I objected to your word "weird." Of course, you can't predict which one exactly. But I will say that when I first heard weird virus and China, I immediately knew which west coast cities were at risk. People who study human migrations would be able to generate lists of travel corridors that needed surveillance. Then know what cities have increased visitors from the UK, Brazil, India or wherever. Us not knowing, doesn't mean that somebody doesn't know. But that will not be the type of info that makes it into the news because if it went to Buffalo and not Detroit or Seattle not Los Angeles, people would be crucified. We know the governor of Michigan has been taking things more seriously than most states, until the state Supreme Court did a run-around. I don't think health officials in Michigan were nearly as surprised as the residents of Michigan. There is far more info out there to those who need to know it. The rest of us are supposed to trust in people who have better access, but instead people took the absence of a problem at a specific moment, as proof that nothing would happen in the future.
 

danlb_2000

Well-Known Member
The parameters led to guidelines. The guidelines have been nothing more than theater. People championed the guidelines of temperature screening and constant cleaning and disinfecting surfaces. They demanded it to keep everyone safe. Now, the same people all agree that temperature screening and cleaning surfaces is a waste of time and resources.

The CDC has flip flopped and quietly changed numbers more times than I can count. They recently dropped covid deaths by 5% and even changed the numbers on comorbidity, but nobodies talking about that.

And I'm not saying masks offer nothing. But it's been 14 months since "2 weeks to slow the spread" and by now, EVERYBODY has come into contact with covid in one form or another. And let's dispense with any pleasant thoughts that people are wearing masks to prevent spreading the virus. People wear the masks because they think it may prevent them from getting covid, which again, they've already come in contact with. Go to any shopping center or busy area and see how many masks are carelessly discarded on the ground, even within ten feet from a trash can. If people were wearing the mask to protect those around them they would not be so haphazard with discarding of their germ infested mask that they've been breathing in and leaving hanging on their rearview mirror baking in the Sun for days on end.

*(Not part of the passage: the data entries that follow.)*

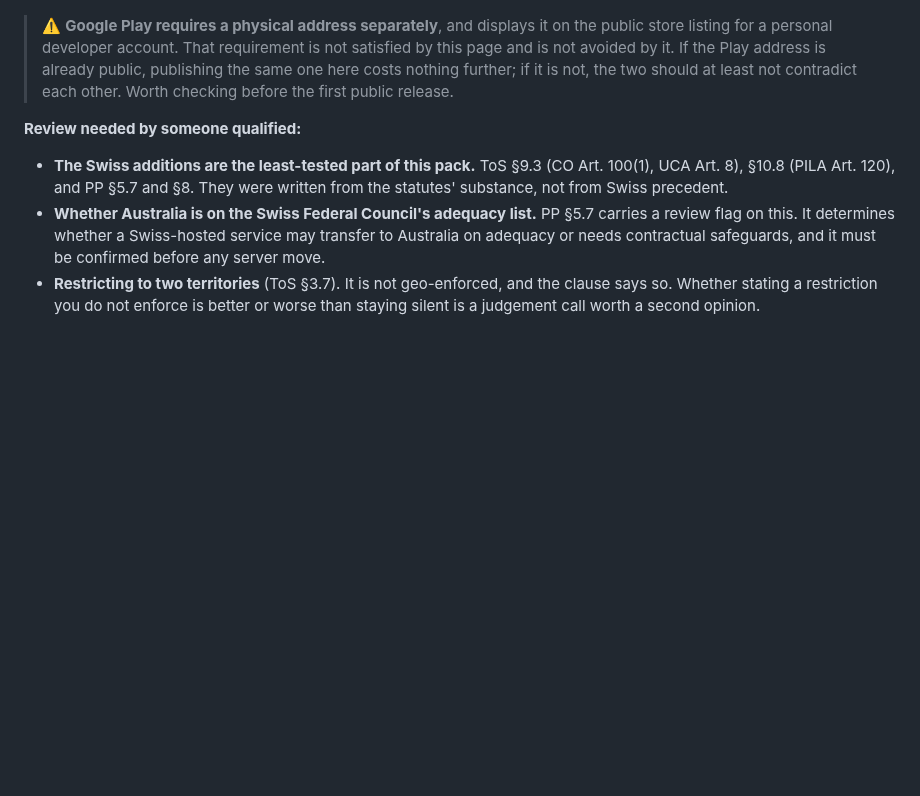
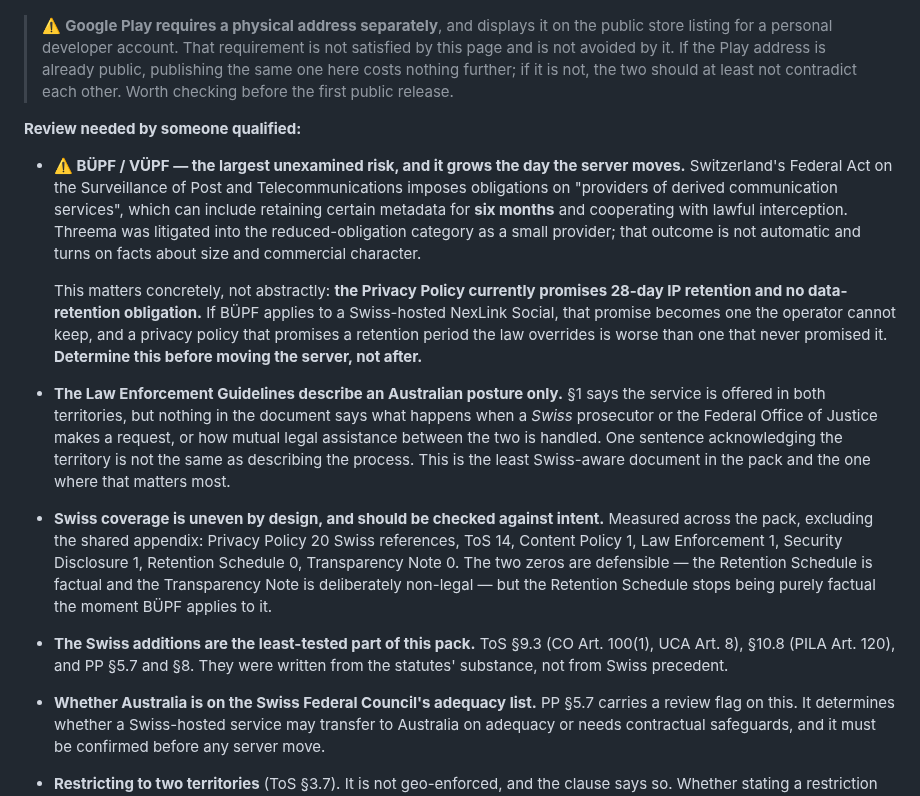
Before and after one commit to THVjQ/NexLink-Social, a Markdown page: docs/legal/README.md, the part around the change. GitHub-like rendering; blank space fills up the shorter version.

Commit message:
legal: record what "follows Swiss law" does and does not yet mean
Measured rather than assumed. Excluding the shared appendix, Swiss references
per document: Privacy Policy 20, Terms 14, Content Policy 1, Law Enforcement 1,
Security Disclosure 1, Retention Schedule 0, Transparency Note 0.

The two documents that create obligations are genuinely dual-jurisdiction. The
rest carry Swiss coverage only through Appendix A, which is defensible for a
plain-language note and a factual schedule — and not defensible for the Law
Enforcement Guidelines, which describe an Australian process, acknowledge the
Swiss territory in one sentence, and say nothing about a request from a Swiss
authority or mutual legal assistance.

The larger item is BÜPF/VÜPF. Swiss surveillance law can oblige a provider of
derived communication services to retain metadata for six months. The Privacy
Policy currently promises 28 days and no retention obligation, so if BÜPF
reaches a Swiss-hosted NexLink Social, the policy promises something the
operator cannot deliver. Threema reached the reduced-obligation category by
litigating it; that is not an outcome to assume. This has to be settled before
the server moves, because afterwards the promise is already broken.

None of this is new drafting — it is writing down what the pack does not yet
cover, so the gap is visible to whoever reviews it.

Co-Authored-By: Claude Opus 5 <noreply@anthropic.com>
Claude-Session: https://claude.ai/code/session_01SRxc7SJbko2QrehzHnnL2e

```diff
--- a/docs/legal/README.md
+++ b/docs/legal/README.md
@@ -106,6 +106,38 @@ reworded so they no longer promise a postal address the page does not print.
 
 **Review needed by someone qualified:**
 
+- **⚠️ BÜPF / VÜPF — the largest unexamined risk, and it grows the day the server
+  moves.** Switzerland's Federal Act on the Surveillance of Post and
+  Telecommunications imposes obligations on "providers of derived communication
+  services", which can include retaining certain metadata for **six months** and
+  cooperating with lawful interception. Threema was litigated into the
+  reduced-obligation category as a small provider; that outcome is not automatic
+  and turns on facts about size and commercial character.
+
+  This matters concretely, not abstractly: **the Privacy Policy currently
+  promises 28-day IP retention and no data-retention obligation.** If BÜPF
+  applies to a Swiss-hosted NexLink Social, that promise becomes one the operator
+  cannot keep, and a privacy policy that promises a retention period the law
+  overrides is worse than one that never promised it. **Determine this before
+  moving the server, not after.**
+
+- **The Law Enforcement Guidelines describe an Australian posture only.** §1 says
+  the service is offered in both territories, but nothing in the document says
+  what happens when a *Swiss* prosecutor or the Federal Office of Justice makes a
+  request, or how mutual legal assistance between the two is handled. One
+  sentence acknowledging the territory is not the same as describing the process.
+  This is the least Swiss-aware document in the pack and the one where that
+  matters most.
+
+- **Swiss coverage is uneven by design, and should be checked against intent.**
+  Measured across the pack, excluding the shared appendix: Privacy Policy 20
+  Swiss references, ToS 14, Content Policy 1, Law Enforcement 1, Security
+  Disclosure 1, Retention Schedule 0, Transparency Note 0. The two zeros are
+  defensible — the Retention Schedule is factual and the Transparency Note is
+  deliberately non-legal — but the Retention Schedule stops being purely factual
+  the moment BÜPF applies to it.
+
+
 - **The Swiss additions are the least-tested part of this pack.** ToS §9.3
   (CO Art. 100(1), UCA Art. 8), §10.8 (PILA Art. 120), and PP §5.7 and §8.
   They were written from the statutes' substance, not from Swiss precedent.
```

Which also brings up the question of why has there never been any strict protocol for discarding masks? These are the most germ infested things on the planet which are not only carrying germs from covid but Lord knows what else yet there is no strict protocol for how to discard them or any type of containment system.

They are however polluting our oceans and popping up in random places where they're being discarded and dumped by trash companies or they're just left to rot on the ground. Why is the CDC and Fauci not issuing guidelines for discarding these absolutely disgusting germ infested pieces of fabric that contain "the most deadly virus" we've seen in several generations?

Why? Because it's theater.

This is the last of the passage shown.